# WHAT YOU ARE ASKED TO DO
Copy out the complete listing, word for word.

# LISTED RECORDS
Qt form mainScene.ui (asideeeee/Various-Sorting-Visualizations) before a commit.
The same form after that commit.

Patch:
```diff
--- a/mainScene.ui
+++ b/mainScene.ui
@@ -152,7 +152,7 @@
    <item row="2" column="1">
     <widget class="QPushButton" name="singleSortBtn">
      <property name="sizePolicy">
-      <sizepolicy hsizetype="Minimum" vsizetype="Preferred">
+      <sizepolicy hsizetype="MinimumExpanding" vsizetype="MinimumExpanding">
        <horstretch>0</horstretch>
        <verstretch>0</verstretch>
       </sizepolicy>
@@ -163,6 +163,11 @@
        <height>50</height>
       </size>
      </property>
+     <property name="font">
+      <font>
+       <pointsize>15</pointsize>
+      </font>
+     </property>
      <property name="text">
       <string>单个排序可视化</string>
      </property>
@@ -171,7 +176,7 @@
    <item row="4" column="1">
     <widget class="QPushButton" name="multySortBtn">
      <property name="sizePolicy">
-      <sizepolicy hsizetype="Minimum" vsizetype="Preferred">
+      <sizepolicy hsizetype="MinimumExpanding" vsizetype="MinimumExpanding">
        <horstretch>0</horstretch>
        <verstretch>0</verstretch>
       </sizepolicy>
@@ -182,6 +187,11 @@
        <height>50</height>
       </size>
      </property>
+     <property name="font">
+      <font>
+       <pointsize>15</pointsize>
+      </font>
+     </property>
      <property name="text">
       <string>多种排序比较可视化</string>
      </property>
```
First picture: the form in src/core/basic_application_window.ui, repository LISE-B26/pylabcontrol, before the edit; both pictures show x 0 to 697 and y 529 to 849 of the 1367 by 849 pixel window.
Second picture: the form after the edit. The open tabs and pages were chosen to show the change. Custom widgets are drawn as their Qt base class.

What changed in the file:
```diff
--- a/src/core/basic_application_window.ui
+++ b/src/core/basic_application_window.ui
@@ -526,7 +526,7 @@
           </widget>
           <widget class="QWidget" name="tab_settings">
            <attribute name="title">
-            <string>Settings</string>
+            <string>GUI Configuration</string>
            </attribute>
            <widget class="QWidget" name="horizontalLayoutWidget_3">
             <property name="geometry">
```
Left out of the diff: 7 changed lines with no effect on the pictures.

# RESPONSE
Qt form mainScene.ui (asideeeee/Various-Sorting-Visualizations) before a commit.
The same form after that commit.

Patch:
```diff
--- a/mainScene.ui
+++ b/mainScene.ui
@@ -152,7 +152,7 @@
    <item row="2" column="1">
     <widget class="QPushButton" name="singleSortBtn">
      <property name="sizePolicy">
-      <sizepolicy hsizetype="Minimum" vsizetype="Preferred">
+      <sizepolicy hsizetype="MinimumExpanding" vsizetype="MinimumExpanding">
        <horstretch>0</horstretch>
        <verstretch>0</verstretch>
       </sizepolicy>
@@ -163,6 +163,11 @@
        <height>50</height>
       </size>
      </property>
+     <property name="font">
+      <font>
+       <pointsize>15</pointsize>
+      </font>
+     </property>
      <property name="text">
       <string>单个排序可视化</string>
      </property>
@@ -171,7 +176,7 @@
    <item row="4" column="1">
     <widget class="QPushButton" name="multySortBtn">
      <property name="sizePolicy">
-      <sizepolicy hsizetype="Minimum" vsizetype="Preferred">
+      <sizepolicy hsizetype="MinimumExpanding" vsizetype="MinimumExpanding">
        <horstretch>0</horstretch>
        <verstretch>0</verstretch>
       </sizepolicy>
@@ -182,6 +187,11 @@
        <height>50</height>
       </size>
      </property>
+     <property name="font">
+      <font>
+       <pointsize>15</pointsize>
+      </font>
+     </property>
      <property name="text">
       <string>多种排序比较可视化</string>
      </property>
```
First picture: the form in src/core/basic_application_window.ui, repository LISE-B26/pylabcontrol, before the edit; both pictures show x 0 to 697 and y 529 to 849 of the 1367 by 849 pixel window.
Second picture: the form after the edit. The open tabs and pages were chosen to show the change. Custom widgets are drawn as their Qt base class.

What changed in the file:
```diff
--- a/src/core/basic_application_window.ui
+++ b/src/core/basic_application_window.ui
@@ -526,7 +526,7 @@
           </widget>
           <widget class="QWidget" name="tab_settings">
            <attribute name="title">
-            <string>Settings</string>
+            <string>GUI Configuration</string>
            </attribute>
            <widget class="QWidget" name="horizontalLayoutWidget_3">
             <property name="geometry">
```
Left out of the diff: 7 changed lines with no effect on the pictures.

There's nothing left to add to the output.